Winston Churchill stated in his History of the English-Speaking Peoples[7] his belief in Richard's guilt of the murder of the princes, adding, "It will take many ingenious books to raise the issue to the dignity of a historical controversy", probably referring to Tey's novel, published seven years earlier. The papers of Sir Alan Lascelles contain a reference to his conversation with Churchill about the book.[8]

In 2012, Peter Hitchens wrote that The Daughter of Time was "one of the most important books ever written".[9]

Works with similar themes[edit]

  • Mystery author Elizabeth Peters's novel The Murders of Richard III references Tey's book repeatedly.
  • Colin Dexter uses the same plot device of the incapacitated detective solving an old mystery in The Wench Is Dead.
  • Guy M. Townsend's To Prove a Villain is a detective novel about a series of modern murders that seem to be linked to Richard III. The hero, a history professor, launches a scathing attack on Tey's arguments as "hopelessly unprofessional and untrustworthy for her 'slavish' following of Clements Markham's argument".[3]


  1. ^ Quotations. "The Daughter of Time quotes & quotations". Retrieved 30 October 2012. 
  2. ^ Toby Malone, " "A Dog, a Rat, ... a Cat to Scratch a Man to Death!": Olivier's Richard III and Popular Cultures", Literature/Film Quarterly, Vol. 37, No. 2
  3. ^ a b c R. Gordon Kelly, "Josephine Tey and Others: The Case of Richard III", in Ray B. Browne, Lawrence A. Kreiser, Jr, et al. (eds.) The Detective as Historian: History and Art in Historical Crime Fiction, Volume 1, Popular Press, 2000, p.134.
  4. ^ Alison Weir: Website
  5. ^ Roseman, Mill et al., Detectionary.

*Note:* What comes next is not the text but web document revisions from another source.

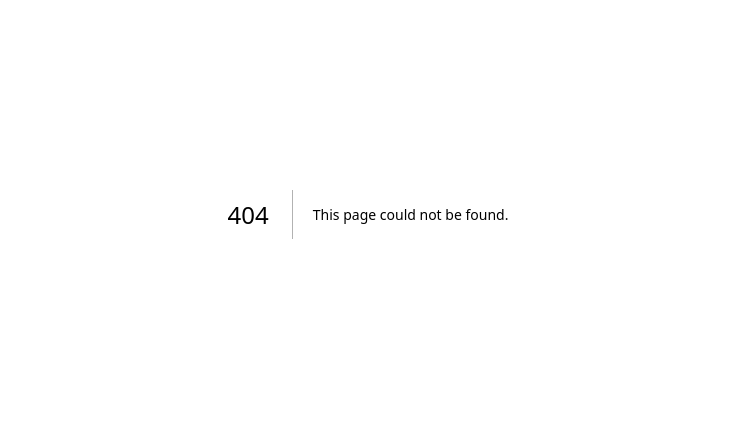
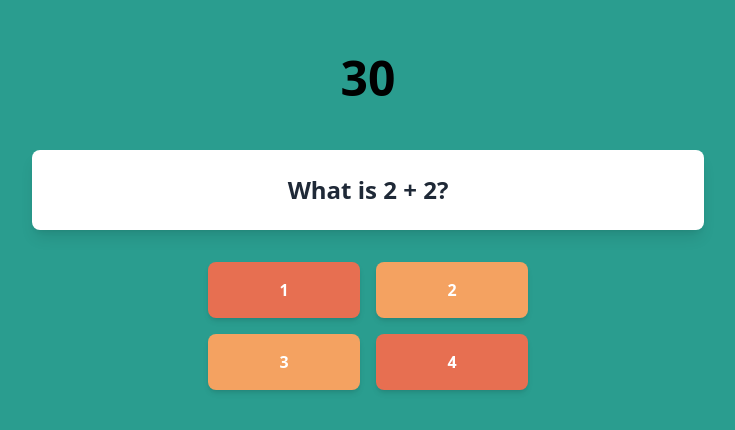
Before and after one commit to rokvaz/TesTux, a Next.js app in the folder frontend/: page /quiz in a window 1280 px wide. Before the commit this address had no page. Shown: the part 186-616 px from the top of the page, without its empty margins (272-1007 px from the left). Built offline with nearby package versions, Linux system fonts and the light colour scheme.

Commit message:
Create quiz page with layout

```diff
--- /dev/null
+++ b/frontend/src/pages/quiz.tsx
@@ -0,0 +1,33 @@
+import '../app/globals.css';
+
+export default function Quiz() {
+  return (
+    <div className="bg-custom-aqua min-h-screen flex flex-col items-center justify-center">
+      {/* Timer at the top */}
+      <div className="text-5xl font-bold mb-8 p-4">
+        30
+      </div>
+
+      {/* Question section */}
+      <div className="bg-white p-6 rounded-lg shadow-lg max-w-2xl w-full mb-8 text-center">
+        <h2 className="text-2xl font-bold text-gray-800">What is 2 + 2?</h2>
+      </div>
+
+      {/* Answer buttons in a 2x2 grid */}
+      <div className="grid grid-cols-2 gap-4 max-w-xs w-full">
+        <button className="bg-custom-brown p-4 text-white font-bold rounded-lg shadow-md transform transition duration-150 ease-in-out hover:scale-105 active:scale-90">
+          1
+        </button>
+        <button className="bg-custom-orange p-4 text-white font-bold rounded-lg shadow-md transform transition duration-150 ease-in-out hover:scale-105 active:scale-90">
+          2
+        </button>
+        <button className="bg-custom-orange p-4 text-white font-bold rounded-lg shadow-md transform transition duration-150 ease-in-out hover:scale-105 active:scale-90">
+          3
+        </button>
+        <button className="bg-custom-brown p-4 text-white font-bold rounded-lg shadow-md transform transition duration-150 ease-in-out hover:scale-105 active:scale-90">
+          4
+        </button>
+      </div>
+    </div>
+  );
+}
--- a/frontend/tailwind.config.ts
+++ b/frontend/tailwind.config.ts
@@ -13,6 +13,13 @@ const config: Config = {
         "gradient-conic":
           "conic-gradient(from 180deg at 50% 50%, var(--tw-gradient-stops))",
       },
+      colors: {
+        'custom-brown': '#e76f51',
+        'custom-orange': '#f4a261',
+        'custom-yellow': '#e9c46a',
+        'custom-aqua': '#2a9d8f',
+        'custom-darkgreen': '#264653',
+      },
     },
   },
   plugins: [],
```
Also changed, not shown: 1 other file (tests, documents, lock files or other folders).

New York: Overlook Press, 1971. ISBN 0-87951-041-2
  6. ^ Susan Moody, ed. (1990). 100 Top Crime Novels Selected by the Crime Writers' Association. The Hatchards Crime Companion (London). ISBN 0-904030-02-4. 
  7. ^ Churchill, History of the English-Speaking Peoples, vol 1, p486
  8. ^ Janus: The Papers of Sir Alan Lascelles 1922–1977
  9. ^ Hitchens, Peter (1 November 2012). "A Good Read – and an Encounter with Those Wicked Russians". Retrieved 2 November 2012. 

External links[edit]